The deep grief which this scene had at first excited quickly gave way to rage and despair. They were dead, and I lived; their murderer also lived, and to destroy him I must drag out my weary existence. I knelt on the grass, and kissed the earth, and with quivering lips exclaimed, "By the sacred earth on which I kneel, by the shades that wander near me, by the deep and eternal grief that I feel, I swear; and by thee, O Night, and by the spirits that preside over thee, I swear to pursue the daemon, who caused this misery, until he or I shall perish in mortal conflict. For this purpose I will preserve my life: to execute this dear revenge, will I again behold the sun, and tread the green herbage of earth, which otherwise should vanish from my eyes for ever. And I call on you, spirits of the dead; and on you, wandering ministers of vengeance, to aid and conduct me in my work. Let the cursed and hellish monster drink deep of agony; let him feel the despair that now torments me."
I had begun my abjuration with solemnity, and an awe which almost assured me that the shades of my murdered friends heard and approved my devotion; but the furies possessed me as I concluded, and rage choaked my utterance.
I was answered through the stillness of night by a loud and fiendish laugh. It rung on my ears long and heavily; the mountains re-echoed it, and I felt as if all hell surrounded me with mockery and laughter. Surely in that moment I should have been possessed by phrenzy, and have destroyed my miserable existence, but that my vow was heard, and that I was reserved for vengeance.
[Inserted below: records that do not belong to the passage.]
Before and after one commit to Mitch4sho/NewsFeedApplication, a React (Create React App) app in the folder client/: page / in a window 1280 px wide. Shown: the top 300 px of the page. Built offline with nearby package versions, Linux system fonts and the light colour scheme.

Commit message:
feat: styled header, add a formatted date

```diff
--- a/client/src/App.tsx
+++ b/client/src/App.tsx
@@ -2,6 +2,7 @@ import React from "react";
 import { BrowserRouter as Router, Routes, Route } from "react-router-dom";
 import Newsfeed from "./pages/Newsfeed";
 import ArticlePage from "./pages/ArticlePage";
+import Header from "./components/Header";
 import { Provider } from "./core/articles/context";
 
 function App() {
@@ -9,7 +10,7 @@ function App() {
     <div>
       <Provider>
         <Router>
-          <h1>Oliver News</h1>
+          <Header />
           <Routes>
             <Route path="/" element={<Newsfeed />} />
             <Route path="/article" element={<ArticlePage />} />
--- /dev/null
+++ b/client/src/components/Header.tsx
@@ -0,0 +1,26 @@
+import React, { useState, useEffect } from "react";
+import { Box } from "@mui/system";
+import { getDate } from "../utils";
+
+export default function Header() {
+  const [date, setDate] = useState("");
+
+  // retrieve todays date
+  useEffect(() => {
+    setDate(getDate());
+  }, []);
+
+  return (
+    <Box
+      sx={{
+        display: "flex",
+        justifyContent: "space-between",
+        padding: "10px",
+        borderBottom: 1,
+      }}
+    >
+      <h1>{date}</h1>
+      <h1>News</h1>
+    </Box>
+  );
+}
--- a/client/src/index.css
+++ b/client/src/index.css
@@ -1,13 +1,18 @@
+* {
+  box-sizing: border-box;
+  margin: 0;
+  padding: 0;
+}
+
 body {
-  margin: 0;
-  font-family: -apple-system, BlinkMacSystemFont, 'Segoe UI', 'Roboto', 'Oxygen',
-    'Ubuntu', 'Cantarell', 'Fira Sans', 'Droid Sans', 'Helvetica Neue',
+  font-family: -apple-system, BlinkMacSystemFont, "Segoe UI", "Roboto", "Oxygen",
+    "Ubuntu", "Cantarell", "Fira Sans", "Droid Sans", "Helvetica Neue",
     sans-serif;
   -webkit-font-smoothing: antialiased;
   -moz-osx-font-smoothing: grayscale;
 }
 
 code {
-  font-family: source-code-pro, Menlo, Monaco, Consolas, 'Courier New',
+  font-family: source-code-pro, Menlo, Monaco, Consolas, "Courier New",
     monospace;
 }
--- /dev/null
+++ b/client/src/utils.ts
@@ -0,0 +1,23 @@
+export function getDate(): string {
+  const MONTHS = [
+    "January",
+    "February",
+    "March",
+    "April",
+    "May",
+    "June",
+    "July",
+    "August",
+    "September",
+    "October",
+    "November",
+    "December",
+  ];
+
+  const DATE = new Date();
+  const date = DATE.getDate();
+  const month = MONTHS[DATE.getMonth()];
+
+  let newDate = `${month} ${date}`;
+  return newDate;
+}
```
The laughter died away: when a well-known and abhorred voice, apparently close to my ear, addressed me in an audible whisper -- "I am satisfied: miserable wretch! you have determined to live, and I am satisfied."